In the realm of psychology and relationships, self-disclosure is a concept of the Social Penetration Theory proposed by Altman and Taylor (1973). According to the theory, the gradual revealing of feelings and personal experiences, in conjunction with reciprocal sharing, brings a greater understanding of each other and an increased sense of trust. Put simply, self-disclosure is about the willingness to be open and share personal information, ranging from positive to negative thoughts, and details about one's life history. Two key words associated with self-disclosure are mutuality and reciprocity, which are cornerstones of emotional intimacy.
While conventional wisdom suggests that happy couples communicate well and openly share their thoughts and feelings, research also supports the association between self-disclosure and relationship satisfaction. With longitudinal data collected from both partners in young adult dating couples, Sprecher and Hendrick (2004) found that self-disclosure was positively associated with relationship quality (satisfaction, love, and commitment).
Why self-disclosure is so important in relationships
While men and women are often cautious in a new relationship to share too much personal information, two people who are dating are expected to take the risk of sharing personal information — including fears, anxieties and flaws — with the understanding that intimacy and trust cannot grow without such effort.
Self-disclosure, of course, doesn't exist in a vacuum. The willingness to self-disclose in relationships is intricately linked to vulnerability, or the willingness to be vulnerable with a partner. While adults have come to adopt a range of psychological defense mechanisms to protect their ego by the period of adulthood, relationship success relies on recognizing and containing those defense mechanisms. The guardedness one may employ at work, for example, may be appropriate to the professional demands of that context, but personal, and especially romantic, relationships require disabling those defense mechanisms in order to foster deep interpersonal trust and emotional commitment. Relationship success requires two people's willingness to expose their true self, flaws and all. While it may be maladaptive for one's boss to see certain personal vulnerabilities, it is adaptive, and even necessary, for one's partner to see such vulnerabilities.
What happens in a relationship if both members of a couple aren't willing to be vulnerable and self-disclose?
Relationships typically deteriorate or end if one or both partners resist or refuse to share some of their most personal thoughts and feelings. Men and women tend to feel emotionally shut out by a partner if that partner doesn't disclose how they really feel; share details about their daily personal experiences; communicate about fears or anxieties; or show reciprocal listening and reciprocal interest in asking about the other's daily life.
The problem of not feeling needed
In my clinical work, I've seen how people need to feel needed in order to feel purposeful and satisfied; the popularity of self-help books on the subject confirm what I've encountered. The need to feel needed particularly applies to romantic relationships. Part of the problem with having a partner who doesn't self-disclose is that one often ends up feeling unneeded by the other person emotionally. Because the partner doesn't want to be vulnerable or express fragility or negative thoughts or feelings, there's not only not a lot to talk about; one isn't provided with enough personal data to use to emotionally support them or help them.

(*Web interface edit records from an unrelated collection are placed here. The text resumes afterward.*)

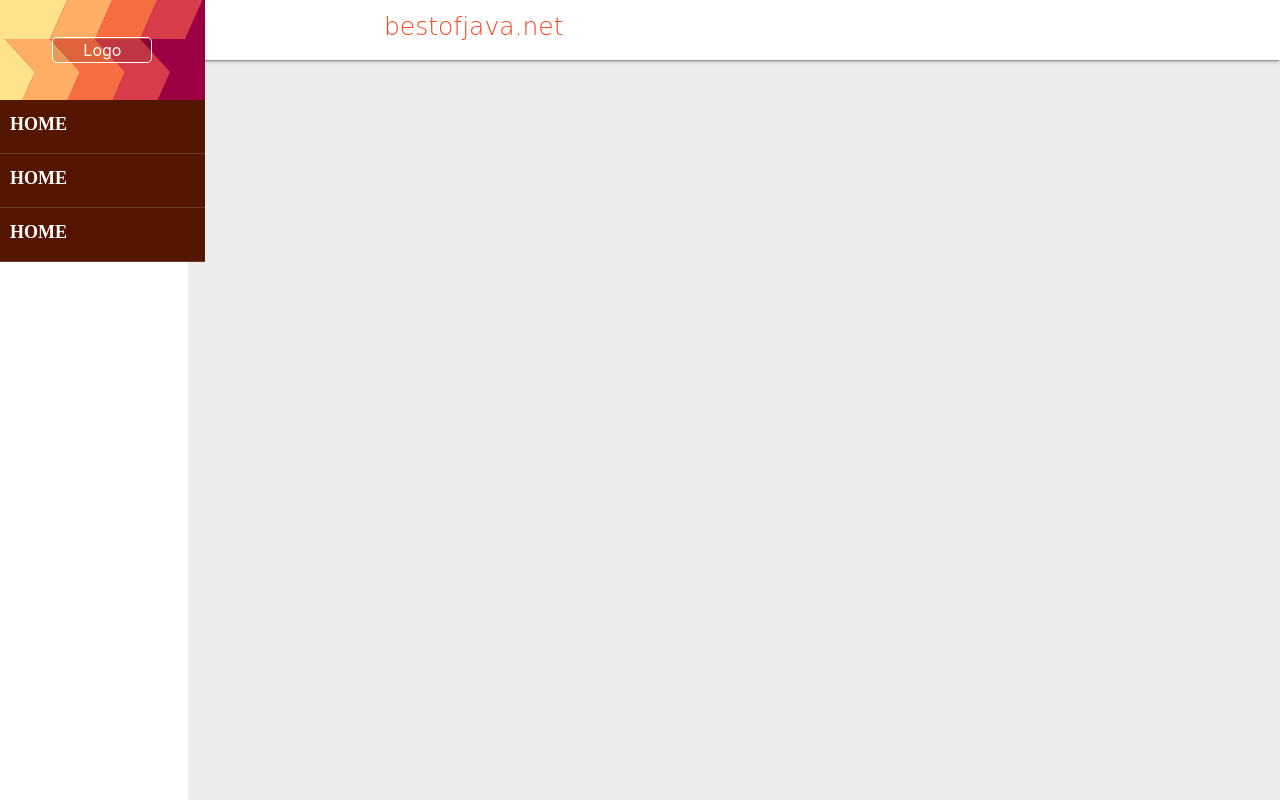
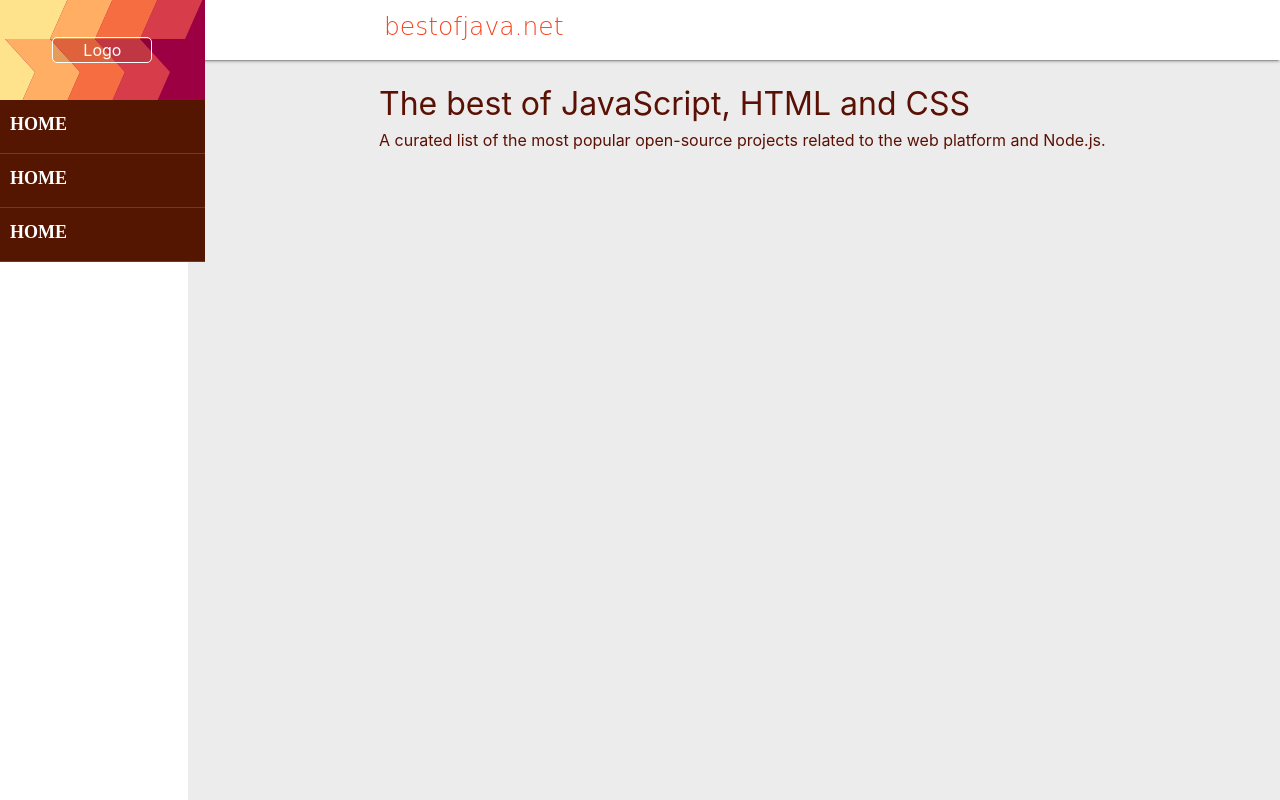
Before and after one commit to zl86790/bestofjava, a React (Create React App) app: page / in a window 1280 px wide. Shown: the top 800 px of the page. Built offline with nearby package versions, Linux system fonts and the light colour scheme.

Commit message:
added banner

```diff
--- a/src/components/body/BodyComponent.js
+++ b/src/components/body/BodyComponent.js
@@ -1,7 +1,12 @@
 import React from "react";
 import "./css/bodyCss.css";
+import Banner from "./banner/Banner";
 
 const BodyComponent = props => {
-  return <div className="bojBody" />;
+  return (
+    <div className="bojBody">
+      <Banner />
+    </div>
+  );
 };
 export default BodyComponent;
--- /dev/null
+++ b/src/components/body/banner/Banner.js
@@ -0,0 +1,14 @@
+import React from "react";
+import "./css/bannerStyle.css";
+const Banner = props => {
+  return (
+    <div>
+      <div className="bannerStyle">The best of JavaScript, HTML and CSS</div>
+      <div className="subBannerStyle">
+        A curated list of the most popular open-source projects related to the
+        web platform and Node.js.
+      </div>
+    </div>
+  );
+};
+export default Banner;
--- /dev/null
+++ b/src/components/body/banner/css/bannerStyle.css
@@ -0,0 +1,8 @@
+.bannerStyle {
+  color: rgb(91, 16, 4);
+  font-size: 2rem;
+}
+
+.subBannerStyle {
+  color: rgb(91, 16, 4);
+}
--- a/src/components/body/css/bodyCss.css
+++ b/src/components/body/css/bodyCss.css
@@ -1,4 +1,6 @@
 .bojBody {
   height: 1000px;
   background-color: rgb(236, 236, 236);
+  padding-top: 80px;
+  padding-left: 17%;
 }
--- a/src/components/menu/MenuComponent.js
+++ b/src/components/menu/MenuComponent.js
@@ -1,6 +1,6 @@
 import React from "react";
 import "./css/bojLeftMenu.css";
-import MenuCard from "../menuCard/MenuCardComponent";
+import MenuCard from "./menuCard/MenuCardComponent";
 
 const MenuComponent = props => {
   return (
```
Also changed, not shown: src/components/menu/menuCard/MenuCardComponent.js (renamed from src/components/menuCard/MenuCardComponent.js), src/components/menu/menuCard/css/menuCardComponentStyle.css (renamed from src/components/menuCard/css/menuCardComponentStyle.css).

What dating couples should remember
Men and women who are dating should take time to reflect on the degree to which the new person they're seeing is willing to self-disclose. A person who is extremely guarded in dating may have similar difficulty self-disclosing further into the relationship, and the absence of self-disclosure may cause one, even years later, to feel lonely, isolated, or resentful.
Sprecher, S., & Hendrick, S. S. (2004). Self-Disclosure in Intimate Relationships: Associations With Individual and Relationship Characteristics Over Time. Journal of Social and Clinical Psychology, 23(6), 857-877. http://dx.doi.org/10.1521/jscp.23.6.857.54803
Altman, I., & Taylor, D. A. (1973). Social penetration: The development of interpersonal relationships. Oxford, England: Holt, Rinehart & Winston.